Spiritual Blindness is the bane of Practical Christianity

Ronald Regan, in 1983, while addressing the US National Association of Evangelicals, intuitively deduced the collapse of the Soviet Union. Elsewhere, in 1998, Igor Panarin experimentally deduced the fall of the United States by 2010. Panarin, a Russian Professor of Political Science, predicted the disintegration of the United States into six pieces. According to the erudite professor, the six pieces were to be taken over by Canada, Mexico, China, European Union, Japan and Russia. Russia was to repossess Alaska. This was to happen following a civil war triggered by mass immigration, economic morass, and moral degradation.

Ronald Regan’s intuitional observation came to pass. Igor Panarin’s ‘scientific’ observation failed. There are occasions when intuition trumps deductive logic and science.

It is remarkable to know that science can make predictions that come to pass and at the same time intuition can ‘see’ beyond what can be explained materially or empirically.

The ability to foresee what lies ahead is not limited to human beings alone. In fact, there are some animals that possess a higher ability to make sense of their environment and thus be able to escape impending danger. Scientists say that rats, weasels, snakes, and centipedes have the ability to detect an earthquake, and they will vacate the site days before the disaster strikes. It is obvious that these animals do not use physical eyes to see the unseen environment. Humans too do not require eagle’s eyes to be able to predict the future or respond to environmental stimuli.

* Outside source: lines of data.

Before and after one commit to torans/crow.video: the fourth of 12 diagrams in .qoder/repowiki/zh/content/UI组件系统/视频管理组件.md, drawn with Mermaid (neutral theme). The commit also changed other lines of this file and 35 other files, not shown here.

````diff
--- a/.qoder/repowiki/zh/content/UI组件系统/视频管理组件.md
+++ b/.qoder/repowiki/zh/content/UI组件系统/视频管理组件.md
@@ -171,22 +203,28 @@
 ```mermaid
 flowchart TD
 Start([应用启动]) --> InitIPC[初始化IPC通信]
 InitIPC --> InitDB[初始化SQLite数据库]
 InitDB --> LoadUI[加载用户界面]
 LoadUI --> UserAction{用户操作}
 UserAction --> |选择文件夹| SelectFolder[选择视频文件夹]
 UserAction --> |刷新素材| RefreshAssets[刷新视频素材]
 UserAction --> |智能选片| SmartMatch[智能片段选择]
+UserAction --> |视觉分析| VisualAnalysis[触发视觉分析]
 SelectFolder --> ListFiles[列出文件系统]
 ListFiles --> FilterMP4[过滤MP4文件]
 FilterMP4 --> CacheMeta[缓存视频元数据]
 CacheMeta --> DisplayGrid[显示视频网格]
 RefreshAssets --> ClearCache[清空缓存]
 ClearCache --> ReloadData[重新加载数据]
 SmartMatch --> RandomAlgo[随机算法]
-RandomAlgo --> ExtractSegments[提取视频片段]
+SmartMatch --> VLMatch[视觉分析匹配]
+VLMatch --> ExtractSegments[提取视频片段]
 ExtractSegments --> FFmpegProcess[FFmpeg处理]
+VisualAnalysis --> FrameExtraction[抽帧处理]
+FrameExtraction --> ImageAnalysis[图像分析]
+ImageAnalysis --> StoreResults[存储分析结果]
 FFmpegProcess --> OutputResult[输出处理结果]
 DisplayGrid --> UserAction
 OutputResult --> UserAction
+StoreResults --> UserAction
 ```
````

It is the same case with the Christian walk. When our spiritual eyes are open then we can be able to see beyond the walls of empiricism. If we can see beyond the material world (Materialism denies this line of thought) then it follows that we would prioritise our relationship with the one who offers spiritual sight. Spiritual blindness is a stopgap to following Jesus as it was designed to be. It is a stopgap because it lacks in permanency. How do Christians perceive or see things in the spirit? How can we have a personal relationship with Jesus when our spiritual eyes are blind?

When the spiritual eyes open

The Gospel books (Mathew 20:29-34; Mark 10:46-52 and Luke 18:35-43) records the account of a blind man named Bartimaeus, who is healed by Jesus Christ of Nazareth.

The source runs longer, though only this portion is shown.